(d) a gas distribution system having through-passages through the lower header to discharge bubbles into the substrate above the lower header.

The '319 Patent is the sixth patent in a family to issue from a series of connected applications. The series was:
  1. '319 patent (patent-in-suit)
  2. '039 patent
  3. '677 patent
  4. '250 patent
  5. '083 patent
  6. '373 patent
Numbers 5-6 on this list are the "grandparent patents," and contain the necessary disclosure to invalidate the patent-in-suit under § 102(b) if the patent-in-suit is not entitled to claim priority to the beginning of the chain. Numbers 2-4 on this list are referred to as the "intervening patents," and contain the following incorporation by reference statement:
The vertical skein is not the subject matter of this invention and any prior art vertical skein may be used. Further details relating to the construction and deployment of a most preferred skein are found in the parent U.S. Pat. No. 5,639,373, and in Ser. No. 08/690,045, the relevant disclosures of each of which are included by reference thereto as if fully set forth herein.
U.S. Filter argued that '319 patent was not entitled to any claim priority from the '373 patent, because the intervening patents failed to incorporate by reference the gas distribution system, thereby breaking the chain of priority. The district court disagreed, and held that U.S. Filter did not prove invalidity by clear and convincing evidence, finding one of ordinary skill in the art would understand the incorporation by reference language to incorporate the previous disclosures in full. As a result, the district court held that the patent-in-suit could claim priority back to the '373 patent. U.S. Filter appealed. The Federal Circuit reversed. The court first analyzed 35 U.S.C. § 120 governing continuing applications, and specifically entitlement to an earlier application's filing date within the United States. The Federal Circuit has held that "claims to subject matter in a later filed application not supported by an ancestor application in terms of § 112, ¶ 1 . . . do not receive the benefit of the earlier application's filing date." As a result,
in order for the '319 patent to be entitled to priority from the '373 patent, continuity of disclosure must have been maintained throughout a chain of patents from the '373 patent leading up to the '319 patent.
The Federal Circuit determined
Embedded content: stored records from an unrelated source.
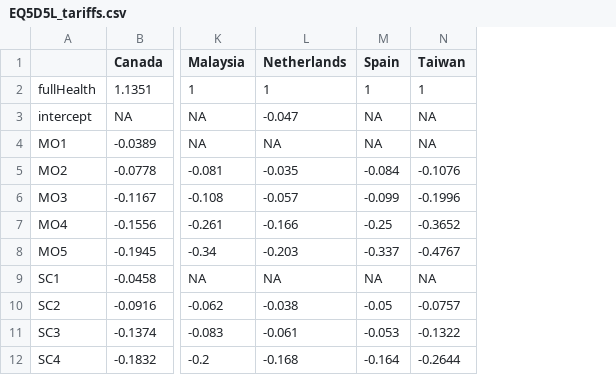
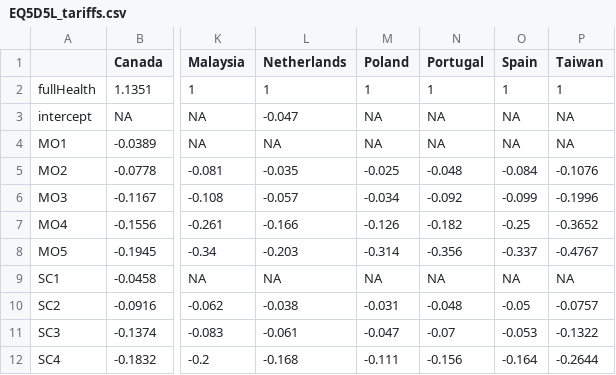
Before and after one commit to sheejamk/valueEQ5D, a CSV file: data-raw/EQ5D5L_tariffs.csv, drawn as a sheet; only a part is shown, gaps mark what is left out; the diff names each change by its address in the sheet, - before the commit and + after, or states it on an @@ line.

```diff
--- a/data-raw/EQ5D5L_tariffs.csv
+++ b/data-raw/EQ5D5L_tariffs.csv
+column M (Poland), rows 2-12: 1 | NA | NA | -0.025 | -0.034 | -0.126 | -0.314 | NA | -0.031 | -0.047 | -0.111
+column N (Portugal), rows 2-12: 1 | NA | NA | -0.048 | -0.092 | -0.182 | -0.356 | NA | -0.048 | -0.07 | -0.156
```
Also changed, not shown: data-raw/EQ5D3L_tariffs_TTO.csv, data-raw/EQ5D3L_tariffs_VAS.csv, 11 other files.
Post Categories

Comments (0)
Post a Comment



Captcha Image
Return to the Filewrapper Blog

Search Posts

Purpose

The attorneys of McKee, Voorhees & Sease, P.L.C. designed this blog as an informational and educational resource about intellectual property law for our clients, other attorneys, and the public as a whole. Our goal is to provide cutting-edge information about recent developments in intellectual property law, including relevant case law updates, proposed legislation, and intellectual property law in the news.
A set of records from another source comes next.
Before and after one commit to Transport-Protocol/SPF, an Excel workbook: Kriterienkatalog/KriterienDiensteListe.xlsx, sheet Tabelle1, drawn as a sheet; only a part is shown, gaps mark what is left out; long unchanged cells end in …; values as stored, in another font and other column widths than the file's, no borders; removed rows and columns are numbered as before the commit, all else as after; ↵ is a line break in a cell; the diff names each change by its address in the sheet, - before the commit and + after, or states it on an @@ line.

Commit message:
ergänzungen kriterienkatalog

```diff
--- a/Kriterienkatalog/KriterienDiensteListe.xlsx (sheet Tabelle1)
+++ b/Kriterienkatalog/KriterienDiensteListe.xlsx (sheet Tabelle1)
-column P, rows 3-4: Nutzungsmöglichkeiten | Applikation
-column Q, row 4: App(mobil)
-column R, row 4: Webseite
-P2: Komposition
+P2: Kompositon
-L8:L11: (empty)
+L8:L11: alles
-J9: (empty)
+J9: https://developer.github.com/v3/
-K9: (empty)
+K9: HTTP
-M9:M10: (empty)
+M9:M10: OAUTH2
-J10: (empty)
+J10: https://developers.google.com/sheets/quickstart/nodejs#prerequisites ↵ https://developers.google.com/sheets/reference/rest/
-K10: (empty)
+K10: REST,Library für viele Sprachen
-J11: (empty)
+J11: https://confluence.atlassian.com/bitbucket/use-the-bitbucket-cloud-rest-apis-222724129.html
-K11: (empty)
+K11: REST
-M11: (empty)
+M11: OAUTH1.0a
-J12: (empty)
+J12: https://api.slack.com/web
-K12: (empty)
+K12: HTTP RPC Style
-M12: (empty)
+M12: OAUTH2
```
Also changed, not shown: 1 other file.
Disclaimer

McKee, Voorhees & Sease, P.L.C. provides this blog for general informational purposes only. By using this blog, you agree that the information on this blog does not constitute legal or other professional advice and no attorney-client or other relationship is created between you and McKee, Voorhees & Sease, P.L.C. Do not consider this blog to be a substitute for obtaining legal advice from a qualified, licensed attorney. While we try to revise this blog on a regular basis, it may not reflect the most current legal developments. We consciously refrain from expressing opinions on this blog and instead, offer it as a form of information and education, however if there appears an expression of opinion, realize that those views are indicative of the individual and not of the firm as a whole.

Connect with MVS

Enter your name and email address to recieve the latest news and updates from us and our attorneys.

Subscribe to: MVS Newsletter

Subscribe to: Filewrapper® Blog Updates

  I have read and agree to the terms and conditions of McKee, Voorhees & Sease, P.L.C.

Captcha Image